I am of course referring to the account given by one Charlotte Ashton who appears to have lived in SG for all of 3 months and who because of one incident has written as though the other 1001 kindly acts she’s encountered don’t matter.
And trust our SPH Sunday Times to go to town with this woman’s complaint. And trust our sometimes sung-yang ministers to endorse or at least agree that one person’s bad experience means all of us could do better — on the courtesy and consideration front.
I am completely flummoxed that the ST or the ministers didn’t ask whether Ms Ashton had opened her mouth and said “help” in the best of clipped Brit accent? Or whether her pregnancy wasn’t that obvious at 10 weeks? Two points that this blogger raised with no sweat and which I heartily endorse.
Did Ms Ashton ask for a seat and was ignored? If that’s the case, why didn’t she state it in her article? Was she too sick to ask? If so, couldn’t she have used hand signals?
Someone should tell her that playing Desdamona in any big city, not only SG, will help her to avoid the same experience she complained of here, 90% of the time.
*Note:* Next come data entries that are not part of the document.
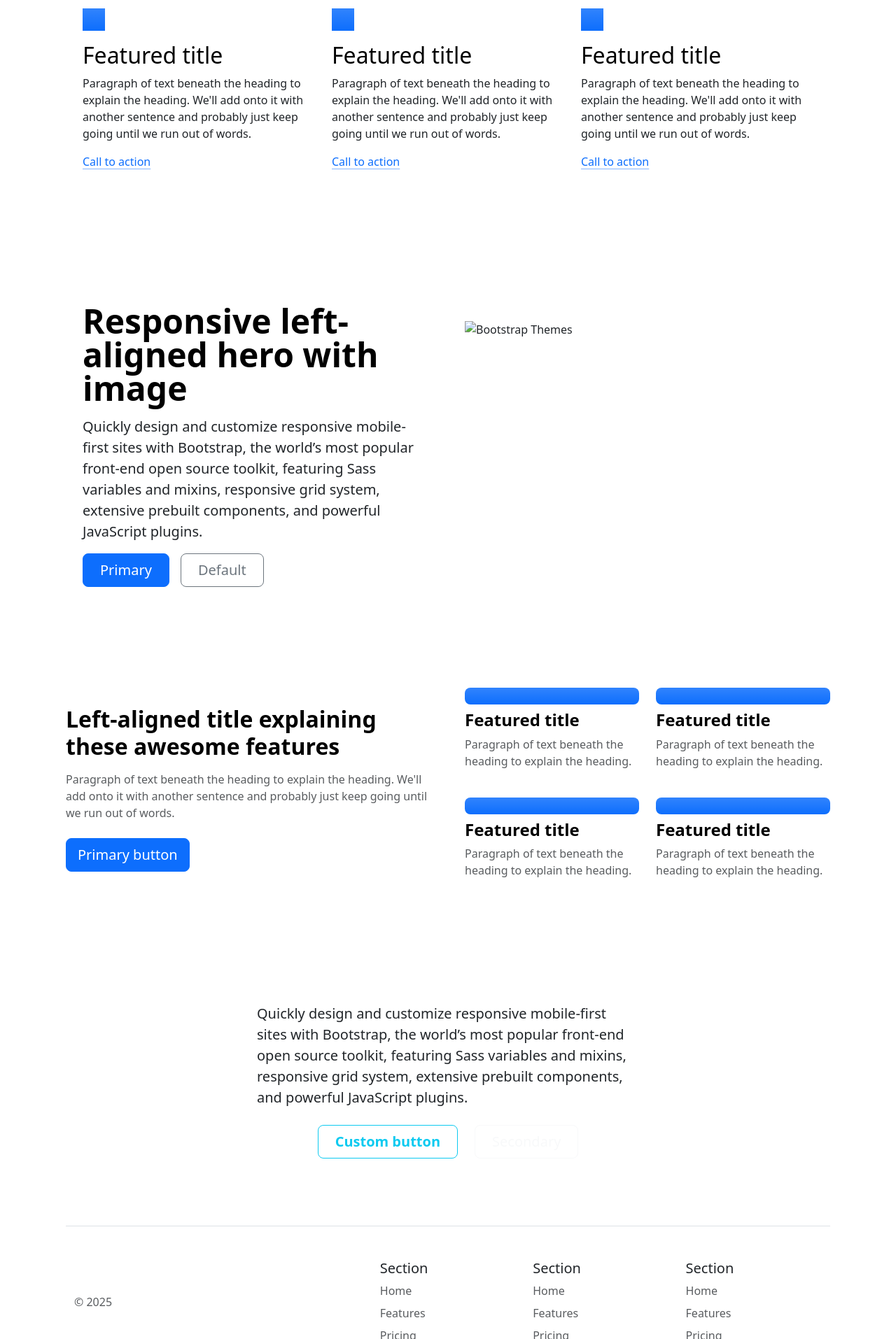
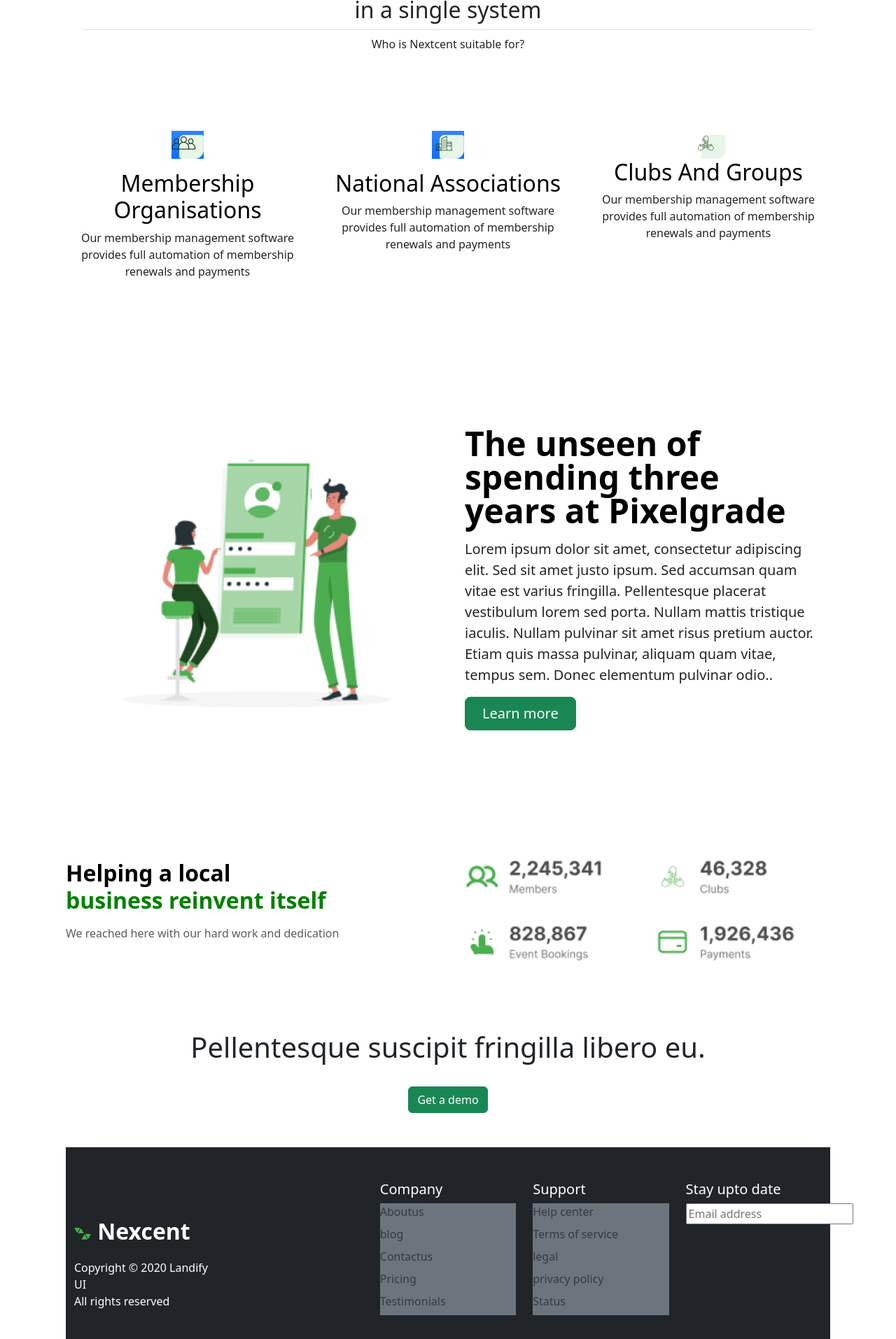
Before and after one commit to manahil212/bootstrap-website, a plain HTML site: page index.html in a window 1280 px wide. Shown: the part 886-2800 px from the top of the page at 70% size. Drawn offline with nearby package versions, Linux system fonts and the light colour scheme.

Commit message:
changes done

```diff
--- a/index.html
+++ b/index.html
@@ -67,9 +67,8 @@
             <div class="container text-center justify-content-center">
                 <h3 class="fs-1">Our Clients </h3>
                 <p>We have been working with some Fortune 500+ clients</p>
-                <div class="d-flex justify-content-center">
-                    <div class=" head d-flex ">
-                        <img class="gap-3" src="images/Logo (1).png" alt="">
+                <div class=" head d-flex  ">
+                    <img src="images/Logo (1).png" alt="">
                     <img src="images/Logo (2).png" alt="">
                     <img src="images/Logo (3).png" alt="">
                     <img src="images/Logo (4).png" alt="">
@@ -78,24 +77,23 @@
                 </div>
             </div>
         </div>
+
+        <!-- card section start -->
+        <div class="text-center mt-5 ">
+            <div class="container px-4 py-5 " id="featured-3">
+                <h2 class="pb-2 border-bottom ">Manage your entire community <br> in a single system</h2>
+                <p>Who is Nextcent suitable for?</p>
             </div>
-
-        <!-- center section end -->
-        <div class="container px-4 py-5" id="featured-3">
-            <h2 class="pb-2 border-bottom">Columns with icons</h2>
             <div class="row g-4 py-5 row-cols-1 row-cols-lg-3">
                 <div class="feature col">
                     <div
                         class="feature-icon d-inline-flex align-items-center justify-content-center text-bg-primary bg-gradient fs-2 mb-3">
-                        <svg class="bi" width="1em" height="1em" aria-hidden="true">
-                            <use xlink:href="#collection"></use>
-                        </svg>
+                        <img src="images/Icon (1).png" alt="">
                     </div>
-                    <h3 class="fs-2 text-body-emphasis">Featured title</h3>
-                    <p>Paragraph of text beneath the heading to explain the heading. We'll add onto it with another
-                        sentence and probably just keep going until we run out of words.</p> <a href="#"
-                        class="icon-link">
-                        Call to action
+                    <h3 class="fs-2 text-body-emphasis">Membership Organisations</h3>
+                    <p>Our membership management software provides full automation of membership renewals and payments
+                    </p> <a href="#" class="icon-link">
+
                         <svg class="bi" aria-hidden="true">
                             <use xlink:href="#chevron-right"></use>
                         </svg> </a>
@@ -103,15 +101,15 @@
                 <div class="feature col">
                     <div
                         class="feature-icon d-inline-flex align-items-center justify-content-center text-bg-primary bg-gradient fs-2 mb-3">
-                        <svg class="bi" width="1em" height="1em" aria-hidden="true">
+                        <!-- <svg class="bi" width="1em" height="1em" aria-hidden="true">
                             <use xlink:href="#people-circle"></use>
-                        </svg>
+                        </svg> -->
+                        <img src="images/Icon (2).png" alt="">
                     </div>
-                    <h3 class="fs-2 text-body-emphasis">Featured title</h3>
-                    <p>Paragraph of text beneath the heading to explain the heading. We'll add onto it with another
-                        sentence and probably just keep going until we run out of words.</p> <a href="#"
-                        class="icon-link">
-                        Call to action
+                    <h3 class="fs-2 text-body-emphasis">National Associations</h3>
+                    <p>Our membership management software provides full automation of membership renewals and payments
+                    </p> <a href="#" class="icon-link">
+
                         <svg class="bi" aria-hidden="true">
                             <use xlink:href="#chevron-right"></use>
                         </svg> </a>
@@ -119,151 +117,128 @@
                 <div class="feature col">
                     <div
                         class="feature-icon d-inline-flex align-items-center justify-content-center text-bg-primary bg-gradient fs-2 mb-3">
-                        <svg class="bi" width="1em" height="1em" aria-hidden="true">
+                        <!-- <svg class="bi" width="1em" height="1em" aria-hidden="true">
                             <use xlink:href="#toggles2"></use>
-                        </svg>
+                        </svg> -->
                     </div>
-                    <h3 class="fs-2 text-body-emphasis">Featured title</h3>
-                    <p>Paragraph of text beneath the heading to explain the heading. We'll add onto it with another
-                        sentence and probably just keep going until we run out of words.</p> <a href="#"
-                        class="icon-link">
-                        Call to action
-                        <svg class="bi" aria-hidden="true">
+                    <img src="images/Icon (3).png" alt="">
+                    <h3 class="fs-2 text-body-emphasis">Clubs And Groups</h3>
+                    <p>Our membership management software provides full automation of membership renewals and payments
+                    </p>
+                    <!-- <svg class="bi" aria-hidden="true">
                         <use xlink:href="#chevron-right"></use>
-                        </svg> </a>
+                    </svg> </a> -->
                 </div>
             </div>
         </div>
-        <!-- card sesction start -->
+        <!-- card sesction end -->
         <!-- herosection start -->
         <div class="container col-xxl-8 px-4 py-5">
-            <div class="row flex-lg-row-reverse align-items-center g-5 py-5">
-                <div class="col-10 col-sm-8 col-lg-6"> <img src="bootstrap-themes.png"
+            <div class="row flex-lg-row- align-items-center g-5 py-5">
+                <div class="col-10 col-sm-8 col-lg-6"> <img src="images/Frame 35.png"
                         class="d-block mx-lg-auto img-fluid" alt="Bootstrap Themes" width="700" height="500"
                         loading="lazy"> </div>
                 <div class="col-lg-6">
-                    <h1 class="display-5 fw-bold text-body-emphasis lh-1 mb-3">Responsive left-aligned hero with image
+                    <h1 class="display-5 fw-bold text-body-emphasis lh-1 mb-3">The unseen of spending three years at
+                        Pixelgrade
                     </h1>
-                    <p class="lead">Quickly design and customize responsive mobile-first sites with Bootstrap, the
-                        world’s most popular front-end open source toolkit, featuring Sass variables and mixins,
-                        responsive grid system, extensive prebuilt components, and powerful JavaScript plugins.</p>
+                    <p class="lead">Lorem ipsum dolor sit amet, consectetur adipiscing elit. Sed sit amet justo ipsum.
+                        Sed accumsan quam vitae est varius fringilla. Pellentesque placerat vestibulum lorem sed porta.
+                        Nullam mattis tristique iaculis. Nullam pulvinar sit amet risus pretium auctor. Etiam quis massa
+                        pulvinar, aliquam quam vitae, tempus sem. Donec elementum pulvinar odio..</p>
                     <div class="d-grid gap-2 d-md-flex justify-content-md-start"> <button type="button"
-                            class="btn btn-primary btn-lg px-4 me-md-2" fdprocessedid="ufdknp">Primary</button> <button
-                            type="button" class="btn btn-outline-secondary btn-lg px-4"
-                            fdprocessedid="jimruf">Default</button> </div>
+                            class="btn btn-success btn-lg px-4 me-md-2" fdprocessedid="ufdknp">Learn more</button> </div>
                 </div>
             </div>
         </div>
         <!-- herosection end -->
-        <!--  -->
+        <!-- footer part1 start -->
         <div class="row row-cols-1 row-cols-md-2 align-items-md-center g-5 py-5">
             <div class="col d-flex flex-column align-items-start gap-2">
-                <h2 class="fw-bold text-body-emphasis">Left-aligned title explaining these awesome features</h2>
-                <p class="text-body-secondary">Paragraph of text beneath the heading to explain the heading. We'll add
-                    onto it with another sentence and probably just keep going until we run out of words.</p> <a
-                    href="#" class="btn btn-primary btn-lg">Primary button</a>
+                <h2 class="fw-bold text-body-emphasis">Helping a local <br><span class="btn-btn-success">business reinvent itself</span></h2>
+                <p class="text-body-secondary">We reached here with our hard work and dedication</p>
             </div>
             <div class="col">
                 <div class="row row-cols-1 row-cols-sm-2 g-4">
                     <div class="col d-flex flex-column gap-2">
                         <div
                             class="feature-icon-small d-inline-flex align-items-center justify-content-center text-bg-primary bg-gradient fs-4 rounded-3">
-                            <svg class="bi" width="1em" height="1em" aria-hidden="true">
-                                <use xlink:href="#collection"></use>
-                            </svg>
                         </div>
-                        <h4 class="fw-semibold mb-0 text-body-emphasis">Featured title</h4>
-                        <p class="text-body-secondary">Paragraph of text beneath the heading to explain the heading.</p>
+                        <img src="images/2.png" alt="">
                     </div>
                     <div class="col d-flex flex-column gap-2">
                         <div
                             class="feature-icon-small d-inline-flex align-items-center justify-content-center text-bg-primary bg-gradient fs-4 rounded-3">
-                            <svg class="bi" width="1em" height="1em" aria-hidden="true">
-                                <use xlink:href="#gear-fill"></use>
-                            </svg>
                         </div>
-                        <h4 class="fw-semibold mb-0 text-body-emphasis">Featured title</h4>
-                        <p class="text-body-secondary">Paragraph of text beneath the heading to explain the heading.</p>
+                     <img src="images/1.png" alt="">
                     </div>
                     <div class="col d-flex flex-column gap-2">
                         <div
                             class="feature-icon-small d-inline-flex align-items-center justify-content-center text-bg-primary bg-gradient fs-4 rounded-3">
-                            <svg class="bi" width="1em" height="1em" aria-hidden="true">
-                                <use xlink:href="#speedometer"></use>
-                            </svg>
                         </div>
-                        <h4 class="fw-semibold mb-0 text-body-emphasis">Featured title</h4>
-                        <p class="text-body-secondary">Paragraph of text beneath the heading to explain the heading.</p>
+                      <img src="images/3.png" alt="">
                     </div>
                     <div class="col d-flex flex-column gap-2">
                         <div
                             class="feature-icon-small d-inline-flex align-items-center justify-content-center text-bg-primary bg-gradient fs-4 rounded-3">
-                            <svg class="bi" width="1em" height="1em" aria-hidden="true">
-                                <use xlink:href="#table"></use>
-                            </svg>
                         </div>
-                        <h4 class="fw-semibold mb-0 text-body-emphasis">Featured title</h4>
-                        <p class="text-body-secondary">Paragraph of text beneath the heading to explain the heading.</p>
+                      <img src="images/4.png" alt="">
                     </div>
                 </div>
             </div>
         </div>
-        <!--  -->
-        <!--  -->
-        <div class="py-5">
-            <h1 class="display-5 fw-bold text-white">Dark color hero</h1>
-            <div class="col-lg-6 mx-auto">
-                <p class="fs-5 mb-4">Quickly design and customize responsive mobile-first sites with Bootstrap, the
-                    world’s most popular front-end open source toolkit, featuring Sass variables and mixins, responsive
-                    grid system, extensive prebuilt components, and powerful JavaScript plugins.</p>
-                <div class="d-grid gap-2 d-sm-flex justify-content-sm-center"> <button type="button"
-                        class="btn btn-outline-info btn-lg px-4 me-sm-3 fw-bold" fdprocessedid="bjjuy6">Custom
-                        button</button> <button type="button" class="btn btn-outline-light btn-lg px-4"
-                        fdprocessedid="sj4ugq">Secondary</button> </div>
+        <!-- footer par1 end -->
+        <!--footer part2 start  -->
+          <div class="text-center mt-5">
+            <h1>
+                Pellentesque suscipit fringilla libero eu.
+            </h1>
+            <button class="btn btn-success mt-4">Get a demo</button>
           </div>
-        </div>
-        <!--  -->
-        <!--  -->
+        <!-- footer part2 end -->
+        <!--last  --->
         <div class="container">
-            <footer class="row row-cols-1 row-cols-sm-2 row-cols-md-5 py-5 my-5 border-top">
+            <footer class="row row-cols-1 row-cols-sm-2 row-cols-md-5 py-5 my-5 border-top text-bg-dark ">
                 <div class="col mb-3"> <a href="/"
                         class="d-flex align-items-center mb-3 link-body-emphasis text-decoration-none"
                         aria-label="Bootstrap"> <svg class="bi me-2" width="40" height="32" aria-hidden="true">
                             <use xlink:href="#bootstrap"></use>
                         </svg> </a>
-                    <p class="text-body-secondary">© 2025</p>
+                        <div class="fw-bold  fs-2">
+                    <p class="text-body-secondry"> <img src="images/Icon.png" alt=""> Nexcent</div>
+           <p>Copyright © 2020 Landify UI <br>All rights reserved</p>
+           <img src="" alt="">
+            <img src="" alt="">
+            <img src="" alt="">
+            <img src="" alt=""></p>
                 </div>
                 <div class="col mb-3"></div>
                 <div class="col mb-3">
-                    <h5>Section</h5>
-                    <ul class="nav flex-column">
-                        <li class="nav-item mb-2"><a href="#" class="nav-link p-0 text-body-secondary">Home</a></li>
-                        <li class="nav-item mb-2"><a href="#" class="nav-link p-0 text-body-secondary">Features</a></li>
+                    <h5>Company</h5>
+                    <ul class="nav flex-column text-bg-secondary">
+                        <li class="nav-item mb-2"><a href="#" class="nav-link p-0 text-body-secondary">Aboutus</a></li>
+                        <li class="nav-item mb-2"><a href="#" class="nav-link p-0 text-body-secondary">blog</a></li>
+                        <li class="nav-item mb-2"><a href="#" class="nav-link p-0 text-body-secondary">Contactus</a></li>
                         <li class="nav-item mb-2"><a href="#" class="nav-link p-0 text-body-secondary">Pricing</a></li>
-                        <li class="nav-item mb-2"><a href="#" class="nav-link p-0 text-body-secondary">FAQs</a></li>
-                        <li class="nav-item mb-2"><a href="#" class="nav-link p-0 text-body-secondary">About</a></li>
+                        <li class="nav-item mb-2"><a href="#" class="nav-link p-0 text-body-secondary">Testimonials</a></li>
                     </ul>
                 </div>
                 <div class="col mb-3">
-                    <h5>Section</h5>
-                    <ul class="nav flex-column">
-                        <li class="nav-item mb-2"><a href="#" class="nav-link p-0 text-body-secondary">Home</a></li>
-                        <li class="nav-item mb-2"><a href="#" class="nav-link p-0 text-body-secondary">Features</a></li>
-                        <li class="nav-item mb-2"><a href="#" class="nav-link p-0 text-body-secondary">Pricing</a></li>
-                        <li class="nav-item mb-2"><a href="#" class="nav-link p-0 text-body-secondary">FAQs</a></li>
-                        <li class="nav-item mb-2"><a href="#" class="nav-link p-0 text-body-secondary">About</a></li>
+                    <h5>Support</h5>
+                    <ul class="nav flex-column text-bg-secondary">
+                        <li class="nav-item mb-2"><a href="#" class="nav-link p-0 text-body-secondary">Help center</a></li>
+                        <li class="nav-item mb-2"><a href="#" class="nav-link p-0 text-body-secondary">Terms of service</a></li>
+                        <li class="nav-item mb-2"><a href="#" class="nav-link p-0 text-body-secondary">legal</a></li>
+                        <li class="nav-item mb-2"><a href="#" class="nav-link p-0 text-body-secondary">privacy policy</a></li>
+                        <li class="nav-item mb-2"><a href="#" class="nav-link p-0 text-body-secondary">Status</a></li>
                     </ul>
                 </div>
                 <div class="col mb-3">
-                    <h5>Section</h5>
-                    <ul class="nav flex-column">
-                        <li class="nav-item mb-2"><a href="#" class="nav-link p-0 text-body-secondary">Home</a></li>
-                        <li class="nav-item mb-2"><a href="#" class="nav-link p-0 text-body-secondary">Features</a></li>
-                        <li class="nav-item mb-2"><a href="#" class="nav-link p-0 text-body-secondary">Pricing</a></li>
-                        <li class="nav-item mb-2"><a href="#" class="nav-link p-0 text-body-secondary">FAQs</a></li>
-                        <li class="nav-item mb-2"><a href="#" class="nav-link p-0 text-body-secondary">About</a></li>
-                    </ul>
+                  <h5>Stay upto date</h5>
+                  <input type="text" placeholder="Email address">
+
                 </div>
+
             </footer>
         </div>
 
--- a/style.css
+++ b/style.css
@@ -3,5 +3,8 @@ span{
     color: green;
 }
 .head{
-    gap: 150px;
+    gap: 180px;
 }
+.text{
+    color: black;
+}
```
Also changed, not shown: images/1.png (added), images/2.png (added), images/3.png (added), images/4.png (added). Lines whose indentation alone changed are shown as unchanged.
Hasn’t she heard of the cliche that there is only the quick and the dead in New York?
Also, sometimes people are wary of attractive Caucasian women who suddenly curl up into a ball in a crowded public place. Who knows if it’s for real or for Candid Camera or Gotcha and the Good Samaritan is made a fool for cheap laughs and audience ratings!
Anyway, I find that whenever I ask, I always receive. In supermarkets, when I can’t reach the top shelves, I ask men and tall women fellow customers for help and haven’t been refused once. Some even ask politely if there’s anything else that I need on those elusive shelves. :lol:
On the MRT and buses, I often get seats without asking. The offers come from both sexes in age that ranges from kids to uncles and aunties who can’t be that much younger than me.
And when I am carrying stuff, I ask right away when there are no empty seats and I have several stops to go. But I am sometimes pre-empted by offers as soon as I step into the bus or MRT carriage. Perhaps because I tend to wear a Desdamona-like look?
When I am driving and need to change lanes, which given the non-stop roadworks in SG nowadays, is often, I look into the back mirror and side mirrors to smile my request to drivers behind and beside me. In addition to signalling of course. I often also clasp my hands in supplication to underline my request.
Fellow drivers give way almost 100% of the time and the insignificant minority who don’t I decide probably need to be on their way urgently and not because they suffer from compassion deficit.
In Hongkong, Shanghai, Shenzhen, Guangzhou, Bangkok, Bali, even in San Francisco and New York, I ask for directions, if I am uncertain rather than work it out myself. Ditto in my own country, because I don’t have a google map in my brain.
At the end of the day, if you need help, you must ask, unless you are comatose.
Finally, what does it say about the courtesy level of the guest who disses the host country so publicly and petulantly when by her own account it was all hunky dory till that incident.
Time people like Ms Ashton learn that into lives some rain must fall. So carry an umbrella or quit belly-aching!